__What the task asks__
All records must be restated word for word.

Version comparison data

______________________________

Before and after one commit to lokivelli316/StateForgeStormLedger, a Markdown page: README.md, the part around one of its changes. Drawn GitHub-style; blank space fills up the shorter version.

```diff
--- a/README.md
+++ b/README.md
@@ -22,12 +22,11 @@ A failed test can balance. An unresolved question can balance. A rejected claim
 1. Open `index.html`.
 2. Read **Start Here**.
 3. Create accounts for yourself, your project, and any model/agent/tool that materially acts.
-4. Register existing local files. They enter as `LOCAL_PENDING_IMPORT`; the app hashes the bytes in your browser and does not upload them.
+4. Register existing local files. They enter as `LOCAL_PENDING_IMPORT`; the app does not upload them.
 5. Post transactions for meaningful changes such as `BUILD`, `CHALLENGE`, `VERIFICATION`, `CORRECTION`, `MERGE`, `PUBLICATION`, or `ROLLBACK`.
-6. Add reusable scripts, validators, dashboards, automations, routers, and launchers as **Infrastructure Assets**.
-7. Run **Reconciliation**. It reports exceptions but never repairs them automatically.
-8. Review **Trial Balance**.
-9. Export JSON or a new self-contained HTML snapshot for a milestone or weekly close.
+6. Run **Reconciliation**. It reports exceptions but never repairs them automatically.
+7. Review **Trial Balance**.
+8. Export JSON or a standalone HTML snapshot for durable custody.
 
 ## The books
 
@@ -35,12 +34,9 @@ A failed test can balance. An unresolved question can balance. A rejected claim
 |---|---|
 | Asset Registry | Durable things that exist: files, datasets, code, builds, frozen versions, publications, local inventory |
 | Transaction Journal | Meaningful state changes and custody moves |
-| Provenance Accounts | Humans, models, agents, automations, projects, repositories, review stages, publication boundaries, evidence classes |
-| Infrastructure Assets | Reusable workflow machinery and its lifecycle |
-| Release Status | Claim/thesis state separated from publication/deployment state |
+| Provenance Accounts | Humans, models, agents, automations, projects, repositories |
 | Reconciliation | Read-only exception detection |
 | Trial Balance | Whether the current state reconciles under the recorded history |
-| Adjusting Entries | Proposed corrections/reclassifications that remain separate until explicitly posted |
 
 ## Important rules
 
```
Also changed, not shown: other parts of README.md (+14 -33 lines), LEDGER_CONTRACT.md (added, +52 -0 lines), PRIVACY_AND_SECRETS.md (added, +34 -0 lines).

______________________________

__Completed task__
Before and after one commit to lokivelli316/StateForgeStormLedger, a Markdown page: README.md, the part around one of its changes. Drawn GitHub-style; blank space fills up the shorter version.

```diff
--- a/README.md
+++ b/README.md
@@ -22,12 +22,11 @@ A failed test can balance. An unresolved question can balance. A rejected claim
 1. Open `index.html`.
 2. Read **Start Here**.
 3. Create accounts for yourself, your project, and any model/agent/tool that materially acts.
-4. Register existing local files. They enter as `LOCAL_PENDING_IMPORT`; the app hashes the bytes in your browser and does not upload them.
+4. Register existing local files. They enter as `LOCAL_PENDING_IMPORT`; the app does not upload them.
 5. Post transactions for meaningful changes such as `BUILD`, `CHALLENGE`, `VERIFICATION`, `CORRECTION`, `MERGE`, `PUBLICATION`, or `ROLLBACK`.
-6. Add reusable scripts, validators, dashboards, automations, routers, and launchers as **Infrastructure Assets**.
-7. Run **Reconciliation**. It reports exceptions but never repairs them automatically.
-8. Review **Trial Balance**.
-9. Export JSON or a new self-contained HTML snapshot for a milestone or weekly close.
+6. Run **Reconciliation**. It reports exceptions but never repairs them automatically.
+7. Review **Trial Balance**.
+8. Export JSON or a standalone HTML snapshot for durable custody.
 
 ## The books
 
@@ -35,12 +34,9 @@ A failed test can balance. An unresolved question can balance. A rejected claim
 |---|---|
 | Asset Registry | Durable things that exist: files, datasets, code, builds, frozen versions, publications, local inventory |
 | Transaction Journal | Meaningful state changes and custody moves |
-| Provenance Accounts | Humans, models, agents, automations, projects, repositories, review stages, publication boundaries, evidence classes |
-| Infrastructure Assets | Reusable workflow machinery and its lifecycle |
-| Release Status | Claim/thesis state separated from publication/deployment state |
+| Provenance Accounts | Humans, models, agents, automations, projects, repositories |
 | Reconciliation | Read-only exception detection |
 | Trial Balance | Whether the current state reconciles under the recorded history |
-| Adjusting Entries | Proposed corrections/reclassifications that remain separate until explicitly posted |
 
 ## Important rules
 
```
Also changed, not shown: other parts of README.md (+14 -33 lines), LEDGER_CONTRACT.md (added, +52 -0 lines), PRIVACY_AND_SECRETS.md (added, +34 -0 lines).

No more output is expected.